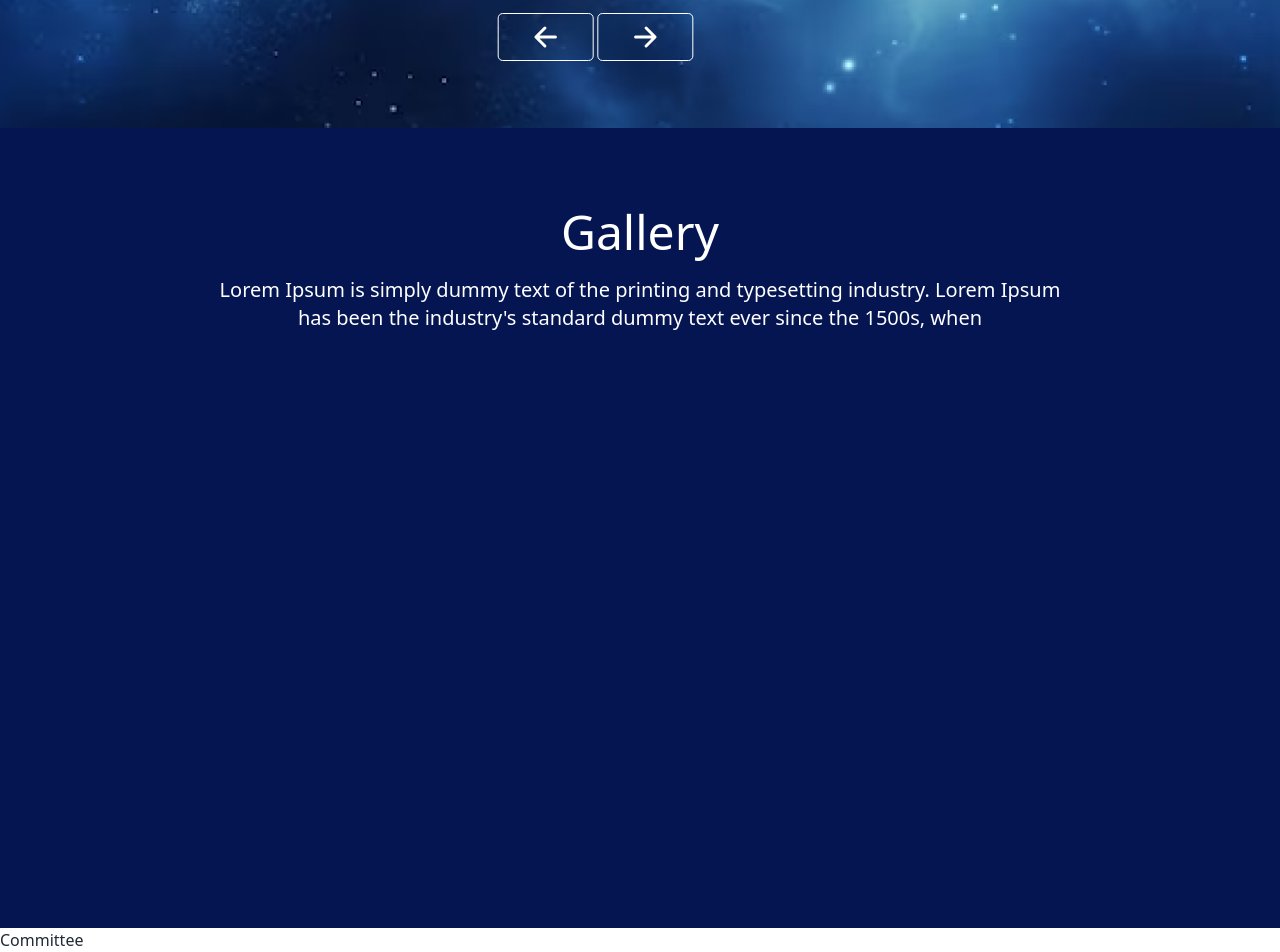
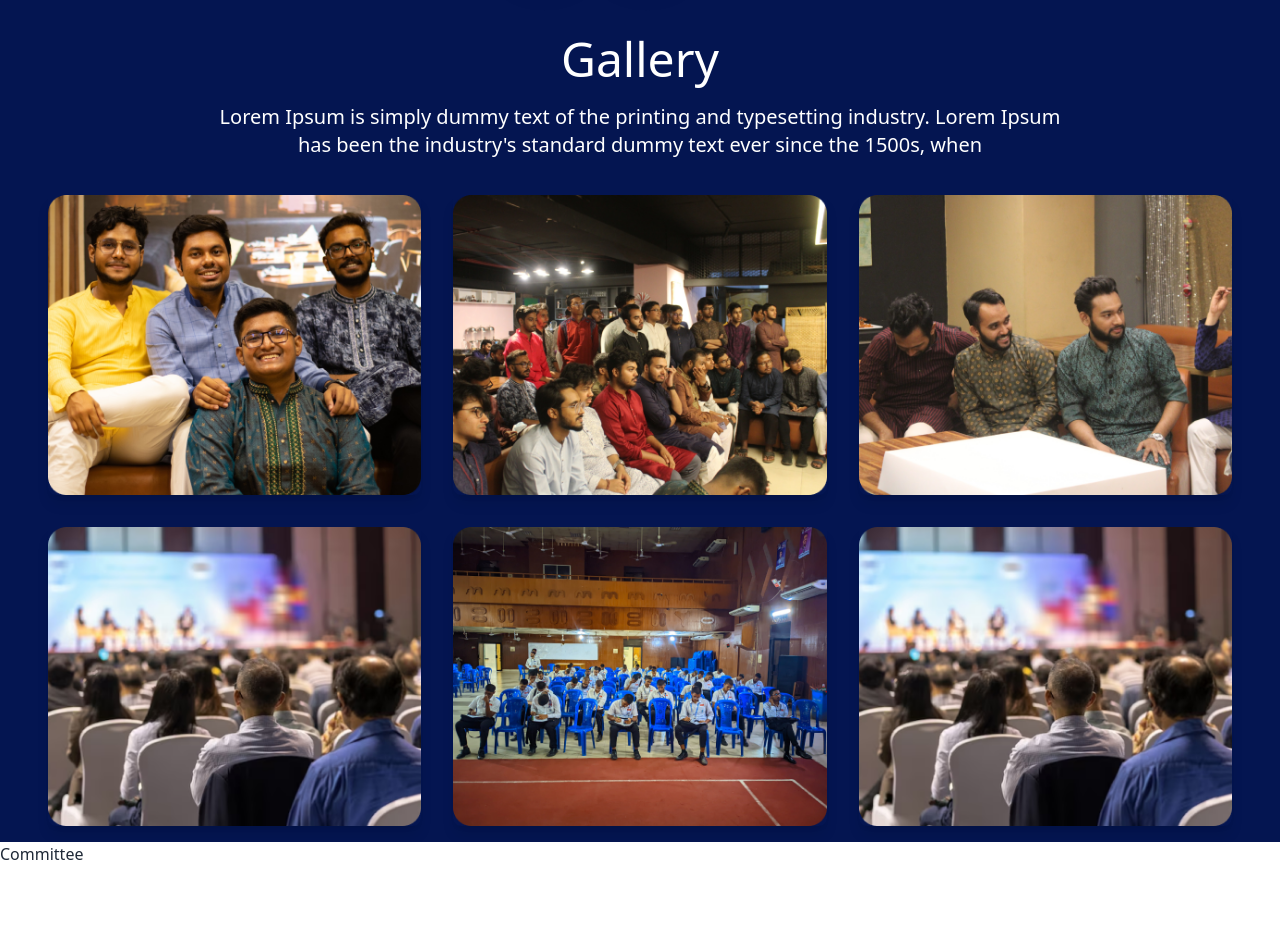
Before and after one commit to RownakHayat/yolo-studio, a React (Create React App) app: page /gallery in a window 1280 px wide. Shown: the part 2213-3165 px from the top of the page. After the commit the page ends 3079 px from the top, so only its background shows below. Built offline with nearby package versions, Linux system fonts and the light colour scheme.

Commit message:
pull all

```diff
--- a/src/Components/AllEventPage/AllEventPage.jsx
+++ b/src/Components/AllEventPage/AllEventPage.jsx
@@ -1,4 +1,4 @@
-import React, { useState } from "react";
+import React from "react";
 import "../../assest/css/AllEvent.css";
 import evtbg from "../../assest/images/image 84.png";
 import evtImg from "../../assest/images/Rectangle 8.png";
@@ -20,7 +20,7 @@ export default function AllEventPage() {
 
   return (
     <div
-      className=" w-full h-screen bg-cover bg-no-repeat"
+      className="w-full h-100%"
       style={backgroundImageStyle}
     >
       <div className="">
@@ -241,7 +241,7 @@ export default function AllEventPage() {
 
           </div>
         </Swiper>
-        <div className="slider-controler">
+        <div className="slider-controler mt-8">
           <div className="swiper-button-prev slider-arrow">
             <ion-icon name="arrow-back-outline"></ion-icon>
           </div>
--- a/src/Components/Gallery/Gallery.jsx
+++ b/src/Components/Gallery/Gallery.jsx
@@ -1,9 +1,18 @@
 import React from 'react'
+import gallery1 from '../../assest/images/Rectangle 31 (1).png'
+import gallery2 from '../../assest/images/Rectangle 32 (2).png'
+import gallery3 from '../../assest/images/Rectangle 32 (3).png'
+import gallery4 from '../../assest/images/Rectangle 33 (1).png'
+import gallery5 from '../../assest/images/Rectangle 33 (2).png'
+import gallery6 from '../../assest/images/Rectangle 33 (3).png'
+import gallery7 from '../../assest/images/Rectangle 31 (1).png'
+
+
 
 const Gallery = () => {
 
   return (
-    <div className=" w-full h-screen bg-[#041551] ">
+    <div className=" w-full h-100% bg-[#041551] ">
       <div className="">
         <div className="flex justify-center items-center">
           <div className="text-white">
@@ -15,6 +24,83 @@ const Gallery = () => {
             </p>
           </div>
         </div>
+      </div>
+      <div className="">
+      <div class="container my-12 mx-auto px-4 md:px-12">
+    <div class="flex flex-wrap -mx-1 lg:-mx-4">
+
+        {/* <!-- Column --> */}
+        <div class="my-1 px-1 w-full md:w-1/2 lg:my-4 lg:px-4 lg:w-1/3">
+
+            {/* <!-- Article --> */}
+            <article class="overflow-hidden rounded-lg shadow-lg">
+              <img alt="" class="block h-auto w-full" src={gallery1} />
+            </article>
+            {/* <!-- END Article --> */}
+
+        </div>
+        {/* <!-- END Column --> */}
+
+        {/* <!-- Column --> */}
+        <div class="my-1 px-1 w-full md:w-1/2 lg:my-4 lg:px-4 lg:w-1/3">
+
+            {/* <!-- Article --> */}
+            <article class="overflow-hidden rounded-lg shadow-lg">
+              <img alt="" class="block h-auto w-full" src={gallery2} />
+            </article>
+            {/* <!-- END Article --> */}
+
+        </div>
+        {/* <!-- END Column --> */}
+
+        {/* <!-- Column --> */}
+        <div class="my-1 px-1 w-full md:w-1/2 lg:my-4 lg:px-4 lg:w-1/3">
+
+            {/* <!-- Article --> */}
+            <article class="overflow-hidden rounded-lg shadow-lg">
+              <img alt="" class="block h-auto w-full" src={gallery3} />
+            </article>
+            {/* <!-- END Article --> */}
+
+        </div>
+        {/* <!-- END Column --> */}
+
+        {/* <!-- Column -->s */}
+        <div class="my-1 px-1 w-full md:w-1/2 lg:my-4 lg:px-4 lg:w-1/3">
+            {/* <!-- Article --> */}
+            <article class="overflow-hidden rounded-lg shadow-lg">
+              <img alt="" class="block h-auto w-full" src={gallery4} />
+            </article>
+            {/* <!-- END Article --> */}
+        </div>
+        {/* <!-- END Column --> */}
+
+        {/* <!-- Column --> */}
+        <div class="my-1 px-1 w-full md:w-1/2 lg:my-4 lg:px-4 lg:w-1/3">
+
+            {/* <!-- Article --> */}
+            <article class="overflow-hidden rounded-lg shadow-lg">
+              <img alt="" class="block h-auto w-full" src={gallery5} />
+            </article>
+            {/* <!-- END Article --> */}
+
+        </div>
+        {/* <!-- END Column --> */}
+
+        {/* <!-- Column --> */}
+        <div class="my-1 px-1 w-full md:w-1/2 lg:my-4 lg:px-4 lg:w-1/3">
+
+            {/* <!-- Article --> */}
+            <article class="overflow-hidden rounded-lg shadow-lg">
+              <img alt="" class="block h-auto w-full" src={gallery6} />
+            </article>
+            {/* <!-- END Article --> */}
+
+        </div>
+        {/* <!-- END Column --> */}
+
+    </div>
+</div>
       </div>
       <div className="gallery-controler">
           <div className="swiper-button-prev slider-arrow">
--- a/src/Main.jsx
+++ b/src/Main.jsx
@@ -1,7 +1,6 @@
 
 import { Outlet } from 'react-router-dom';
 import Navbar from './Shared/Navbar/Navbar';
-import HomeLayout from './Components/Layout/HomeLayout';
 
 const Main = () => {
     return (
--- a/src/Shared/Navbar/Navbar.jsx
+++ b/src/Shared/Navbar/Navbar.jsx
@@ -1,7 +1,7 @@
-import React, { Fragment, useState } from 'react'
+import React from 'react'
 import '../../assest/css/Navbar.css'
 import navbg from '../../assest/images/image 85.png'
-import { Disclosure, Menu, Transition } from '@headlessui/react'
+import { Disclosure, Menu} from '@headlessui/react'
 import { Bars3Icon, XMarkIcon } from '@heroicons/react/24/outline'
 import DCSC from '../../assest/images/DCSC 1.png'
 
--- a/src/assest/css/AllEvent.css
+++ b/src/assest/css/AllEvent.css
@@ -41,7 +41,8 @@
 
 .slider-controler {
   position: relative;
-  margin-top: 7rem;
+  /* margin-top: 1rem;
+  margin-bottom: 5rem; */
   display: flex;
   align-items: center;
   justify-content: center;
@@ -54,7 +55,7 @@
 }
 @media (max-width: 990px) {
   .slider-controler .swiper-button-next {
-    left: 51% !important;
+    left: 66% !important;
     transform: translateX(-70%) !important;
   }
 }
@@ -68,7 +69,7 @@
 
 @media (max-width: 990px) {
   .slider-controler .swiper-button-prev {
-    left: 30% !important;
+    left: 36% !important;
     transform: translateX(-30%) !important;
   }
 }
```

--

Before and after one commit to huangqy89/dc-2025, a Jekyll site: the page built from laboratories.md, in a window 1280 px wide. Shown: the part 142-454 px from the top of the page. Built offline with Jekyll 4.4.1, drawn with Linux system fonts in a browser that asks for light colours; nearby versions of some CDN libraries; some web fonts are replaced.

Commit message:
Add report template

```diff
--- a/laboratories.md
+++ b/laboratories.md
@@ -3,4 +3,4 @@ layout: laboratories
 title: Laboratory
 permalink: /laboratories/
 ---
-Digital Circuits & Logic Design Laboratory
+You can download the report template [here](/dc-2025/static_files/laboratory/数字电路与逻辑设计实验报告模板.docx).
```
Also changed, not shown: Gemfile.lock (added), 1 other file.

* * *

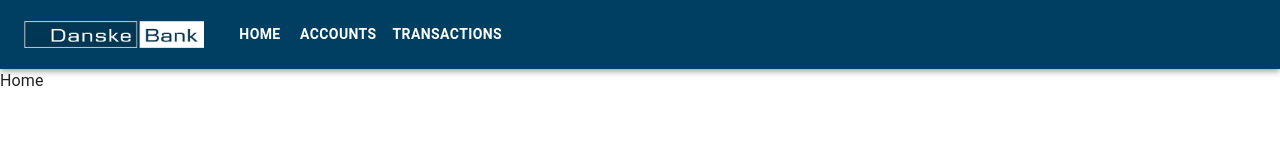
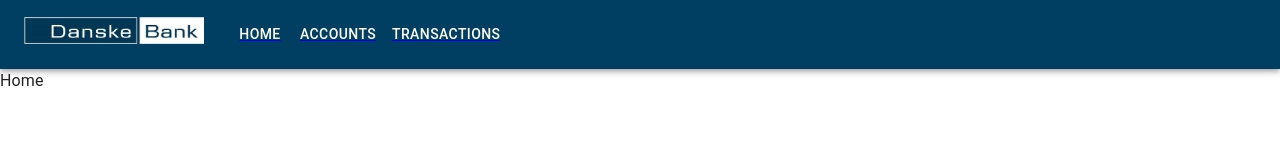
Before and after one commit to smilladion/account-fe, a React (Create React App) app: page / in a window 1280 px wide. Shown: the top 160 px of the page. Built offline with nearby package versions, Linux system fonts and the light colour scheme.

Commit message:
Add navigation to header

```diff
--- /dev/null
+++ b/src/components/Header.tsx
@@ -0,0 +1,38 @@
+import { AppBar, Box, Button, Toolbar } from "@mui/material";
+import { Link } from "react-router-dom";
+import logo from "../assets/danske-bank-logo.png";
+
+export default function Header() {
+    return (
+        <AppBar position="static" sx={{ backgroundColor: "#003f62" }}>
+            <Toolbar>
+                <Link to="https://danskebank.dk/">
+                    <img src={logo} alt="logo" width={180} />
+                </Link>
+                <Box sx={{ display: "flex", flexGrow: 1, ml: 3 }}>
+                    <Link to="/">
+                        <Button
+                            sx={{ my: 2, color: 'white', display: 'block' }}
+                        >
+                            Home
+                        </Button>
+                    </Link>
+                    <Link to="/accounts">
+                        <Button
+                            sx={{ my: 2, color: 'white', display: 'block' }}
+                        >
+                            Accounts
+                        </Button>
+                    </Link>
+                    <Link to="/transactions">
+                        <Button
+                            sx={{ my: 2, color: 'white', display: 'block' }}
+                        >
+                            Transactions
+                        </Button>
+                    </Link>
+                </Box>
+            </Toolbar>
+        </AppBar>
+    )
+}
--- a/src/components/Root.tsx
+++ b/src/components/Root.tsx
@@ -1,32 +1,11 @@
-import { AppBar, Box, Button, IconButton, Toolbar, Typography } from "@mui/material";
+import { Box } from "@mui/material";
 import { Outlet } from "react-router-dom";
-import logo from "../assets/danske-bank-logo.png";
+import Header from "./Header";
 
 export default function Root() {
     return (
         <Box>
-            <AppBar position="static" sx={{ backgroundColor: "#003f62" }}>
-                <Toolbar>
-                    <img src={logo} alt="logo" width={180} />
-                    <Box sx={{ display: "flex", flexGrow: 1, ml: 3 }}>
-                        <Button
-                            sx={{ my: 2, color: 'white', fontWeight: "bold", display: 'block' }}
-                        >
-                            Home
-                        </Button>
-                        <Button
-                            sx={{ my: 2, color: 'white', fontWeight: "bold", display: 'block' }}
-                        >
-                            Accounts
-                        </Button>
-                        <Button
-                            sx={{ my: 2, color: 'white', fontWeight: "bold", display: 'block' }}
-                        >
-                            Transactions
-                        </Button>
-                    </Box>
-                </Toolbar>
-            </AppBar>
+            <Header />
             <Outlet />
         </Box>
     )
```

## WHAT TO PRODUCE
Where does the word "controler" occur in the records? Return every line that holds it.

## RESPONSE AREA
-        <div className="slider-controler">
+        <div className="slider-controler mt-8">
       <div className="gallery-controler">
 .slider-controler {
   .slider-controler .swiper-button-next {
   .slider-controler .swiper-button-prev {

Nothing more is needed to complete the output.